Cheating in baseball is a problem, but the L.A. City Council’s call to rewrite history isn’t the solution. There’s no way to prove the Dodgers would have won, the editorial board says.

— To Americans watching on TV, impeachment may look less like a democratic spectacle than “a local cable co-op hearing,” Times critic Lorraine Ali writes. “The no-frills production had even the jurors tuning out,” she says. “Trump is on trial, but so is the disappearing American attention span.

WHAT OUR EDITORS ARE READING

— Why do so many TikTok creators film in their bathrooms? It’s the perfect stage for this social media moment. (New York Times)

— Earthworms are usually treated as guardians of the soil. But jumping worms are taking over North American forests. (The Atlantic)

ONLY IN CALIFORNIA

A vineyard in Sonoma County has turned the water of the Russian River into wine, but it’s no miracle. Officials say more than 97,000 gallons of Cabernet Sauvignon spilled from a tank and eventually leaked into the 110-mile tributary flowing into the Pacific Ocean. Now there are concerns about what all that red wine will do to the water quality and the delicate ecosystem, but recent rains may have helped to dilute it.

Comments or ideas?

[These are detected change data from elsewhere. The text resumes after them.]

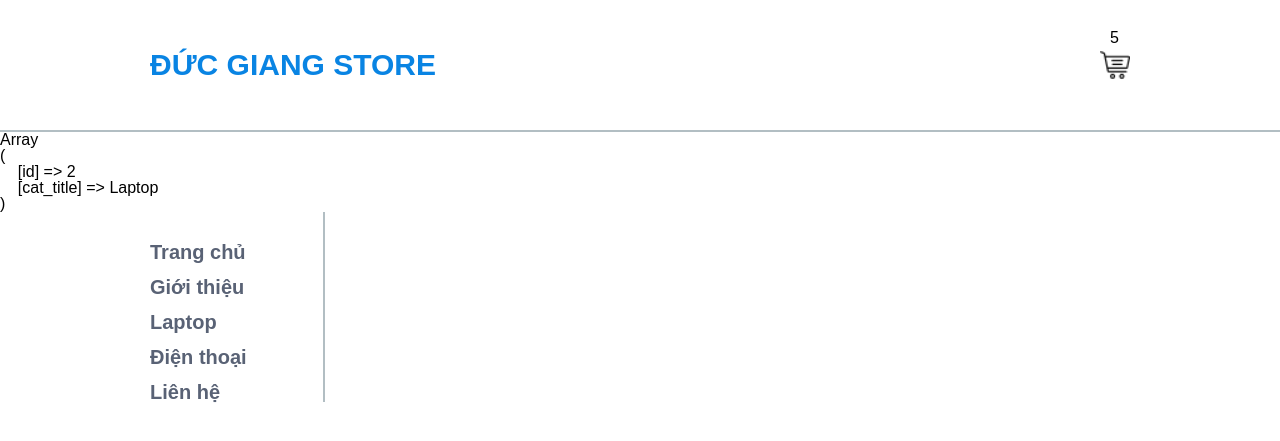
Repository: Giangattt123/PHP
Page: http://localhost/?mod=product&act=main&cat_id=2
An editor plug-in stored every save of this project. The page is shown before and after the next save, followed by the edit.
The browser window is 1280 px wide. The pictures show the whole page.
Some web libraries are served in a nearby version. The page is run by PHP 8.4 with error messages shown; the project is at /var/www/html/.

Above is the page before, as saved 2023-03-20 14:19:37.
Console error: TypeError: Cannot read properties of null (reading 'addEventListener')

After the next save:
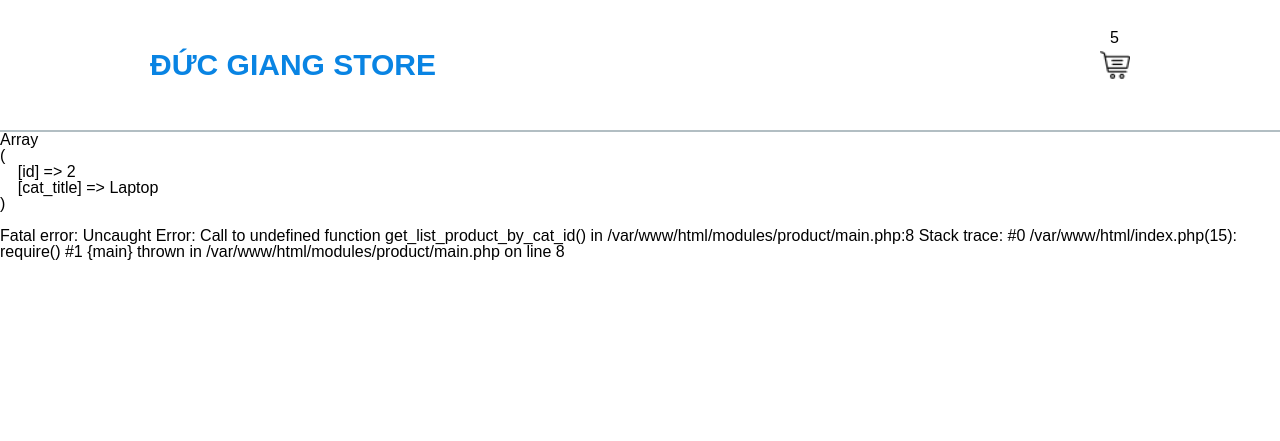
Saved 8 min 7 s later.
--- a/PHP_Shopping-Cart/Shopping_Cart/modules/product/main.php
+++ b/PHP_Shopping-Cart/Shopping_Cart/modules/product/main.php
@@ -4,11 +4,13 @@
    # Lấy thông tin danh mục
     $info_cat = get_info_cat($cat_id);
     show_array($info_cat);
-   # Lấy danh sách bài viết
+    # Lấy danh sách bài viết
+    $list_item = get_list_product_by_cat_id($cat_id);
 ?>
 <div class="content">
     <div class="content-container">
         <?php get_sidebar(); ?>
+        <!-- dữ liệu về sản phẩm -->
         <div class="menu-content">
 
         </div>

Email us at headlines@latimes.com.


Newsletter
Must-read stories from the L.A. Times

Get all the day's most vital news with our Today's Headlines newsletter, sent every weekday morning.

You may occasionally receive promotional content from the Los Angeles Times.
Advertisement